“Experts” are now doubting the United States will ever be able to reach herd immunity in regards to the Chinese coronavirus, according to a report from the New York Times, which concluded the virus is “here to stay.”
The New York Times, in a Monday report, cited a “widespread consensus among scientists and public health experts” who believe the herd immunity threshold is “not attainable — at least not in the foreseeable future, and perhaps not ever.”
Rather, they say the virus will stick around, becoming something the U.S. manages, though it remains unclear what the immediate ramifications of that mindset are, whether it be extended universal masking or continued social distancing.
“The virus is unlikely to go away,” Rustom Antia, an evolutionary biologist at Emory University in Atlanta, told the Times. “But we want to do all we can to check that it’s likely to become a mild infection.”
The Times also spoke to Dr. Anthony Fauci, who last year gradually shifted the goalposts of reaching herd immunity, moving from 60-70 percent to over 80 percent.
“People were getting confused and thinking you’re never going to get the infections down until you reach this mystical level of herd immunity, whatever that number is,” he said.
“That’s why we stopped using herd immunity in the classic sense,” Fauci added. “I’m saying: Forget that for a second.

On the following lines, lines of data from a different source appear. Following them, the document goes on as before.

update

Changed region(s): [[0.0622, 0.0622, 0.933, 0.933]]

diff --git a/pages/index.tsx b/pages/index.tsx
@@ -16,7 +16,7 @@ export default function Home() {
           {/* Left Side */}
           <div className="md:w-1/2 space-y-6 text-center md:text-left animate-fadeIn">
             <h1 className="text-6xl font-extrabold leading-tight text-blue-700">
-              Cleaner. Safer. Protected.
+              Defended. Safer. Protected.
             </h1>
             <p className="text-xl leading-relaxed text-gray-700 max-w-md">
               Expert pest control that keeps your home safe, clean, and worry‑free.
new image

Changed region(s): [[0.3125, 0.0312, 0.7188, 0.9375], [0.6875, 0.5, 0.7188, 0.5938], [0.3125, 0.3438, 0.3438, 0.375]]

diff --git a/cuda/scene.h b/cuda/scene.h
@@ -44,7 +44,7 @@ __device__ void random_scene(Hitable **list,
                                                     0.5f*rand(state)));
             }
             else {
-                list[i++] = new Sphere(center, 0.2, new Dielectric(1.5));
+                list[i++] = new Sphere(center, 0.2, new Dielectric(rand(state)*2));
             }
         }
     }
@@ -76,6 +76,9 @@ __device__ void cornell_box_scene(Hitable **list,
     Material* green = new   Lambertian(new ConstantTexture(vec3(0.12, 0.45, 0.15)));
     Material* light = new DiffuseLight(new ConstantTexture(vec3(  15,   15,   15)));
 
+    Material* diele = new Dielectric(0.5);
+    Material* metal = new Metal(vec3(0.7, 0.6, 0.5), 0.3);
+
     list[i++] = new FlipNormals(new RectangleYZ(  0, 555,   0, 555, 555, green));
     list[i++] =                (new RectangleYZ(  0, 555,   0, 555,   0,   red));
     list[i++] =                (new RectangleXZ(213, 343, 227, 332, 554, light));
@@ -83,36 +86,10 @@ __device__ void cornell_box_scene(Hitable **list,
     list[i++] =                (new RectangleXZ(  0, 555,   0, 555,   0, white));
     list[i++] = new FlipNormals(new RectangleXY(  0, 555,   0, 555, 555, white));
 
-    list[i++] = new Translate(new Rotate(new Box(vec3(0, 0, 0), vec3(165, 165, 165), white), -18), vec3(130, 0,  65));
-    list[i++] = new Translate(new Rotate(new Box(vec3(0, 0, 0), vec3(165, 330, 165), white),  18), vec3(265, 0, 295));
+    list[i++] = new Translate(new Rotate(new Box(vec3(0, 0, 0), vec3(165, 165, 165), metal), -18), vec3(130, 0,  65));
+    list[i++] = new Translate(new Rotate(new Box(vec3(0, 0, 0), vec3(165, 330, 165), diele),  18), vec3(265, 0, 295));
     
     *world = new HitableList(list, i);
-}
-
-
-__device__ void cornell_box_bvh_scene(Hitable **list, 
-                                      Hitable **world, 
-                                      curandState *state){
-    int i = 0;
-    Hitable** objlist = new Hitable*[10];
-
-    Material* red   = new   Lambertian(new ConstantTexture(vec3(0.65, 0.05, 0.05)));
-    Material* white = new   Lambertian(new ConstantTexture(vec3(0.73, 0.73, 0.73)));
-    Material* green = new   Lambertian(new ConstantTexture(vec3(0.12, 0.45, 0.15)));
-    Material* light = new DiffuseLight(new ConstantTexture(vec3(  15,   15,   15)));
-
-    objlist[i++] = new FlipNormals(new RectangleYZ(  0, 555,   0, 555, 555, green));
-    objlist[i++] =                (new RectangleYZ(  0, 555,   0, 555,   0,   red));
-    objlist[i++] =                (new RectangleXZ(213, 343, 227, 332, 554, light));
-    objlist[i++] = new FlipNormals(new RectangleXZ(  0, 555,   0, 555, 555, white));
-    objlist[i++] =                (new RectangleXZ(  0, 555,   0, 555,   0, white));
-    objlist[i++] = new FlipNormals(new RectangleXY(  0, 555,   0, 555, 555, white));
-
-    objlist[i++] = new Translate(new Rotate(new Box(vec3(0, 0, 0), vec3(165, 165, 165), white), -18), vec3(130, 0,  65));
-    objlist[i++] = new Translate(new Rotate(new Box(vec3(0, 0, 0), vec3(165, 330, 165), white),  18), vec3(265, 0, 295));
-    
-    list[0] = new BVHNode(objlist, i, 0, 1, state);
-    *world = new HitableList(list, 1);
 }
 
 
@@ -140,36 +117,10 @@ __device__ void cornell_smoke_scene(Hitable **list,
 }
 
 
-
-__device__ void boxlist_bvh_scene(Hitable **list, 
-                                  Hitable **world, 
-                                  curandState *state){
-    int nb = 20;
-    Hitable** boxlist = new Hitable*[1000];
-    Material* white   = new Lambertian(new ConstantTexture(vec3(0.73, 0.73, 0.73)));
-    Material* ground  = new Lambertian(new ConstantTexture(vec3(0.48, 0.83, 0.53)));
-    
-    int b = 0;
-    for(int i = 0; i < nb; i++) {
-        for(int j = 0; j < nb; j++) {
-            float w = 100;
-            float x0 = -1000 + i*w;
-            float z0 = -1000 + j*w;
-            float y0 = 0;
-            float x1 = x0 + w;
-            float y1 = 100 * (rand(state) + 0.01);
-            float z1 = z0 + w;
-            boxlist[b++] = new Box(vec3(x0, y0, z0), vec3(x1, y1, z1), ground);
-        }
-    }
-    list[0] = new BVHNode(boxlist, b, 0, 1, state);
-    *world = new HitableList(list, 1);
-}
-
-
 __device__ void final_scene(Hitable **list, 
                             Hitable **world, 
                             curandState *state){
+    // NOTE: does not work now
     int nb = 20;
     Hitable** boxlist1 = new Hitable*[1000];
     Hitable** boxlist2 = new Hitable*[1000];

You vaccinate enough people, the infections are going to go down.”
“If the herd immunity threshold is not attainable, what matters most is the rate of hospitalizations and deaths after pandemic restrictions are relaxed, experts believe,” the outlet reported, pitching vaccines as the best way to move forward.
According to the Centers for Disease Control and Prevention (CDC) May 2 data, over 104 million Americans have been fully vaccinated, comprising 31.6 percent of the U.S. population.
However, despite the progress on the vaccine front, blue-state officials are reluctant to lift key restrictions, such as statewide mask mandates, despite the fact that red states, Texas and Florida for example, for weeks have reported fewer new cases of the virus per capita than pro-mask states such as Michigan, Pennsylvania, and New York.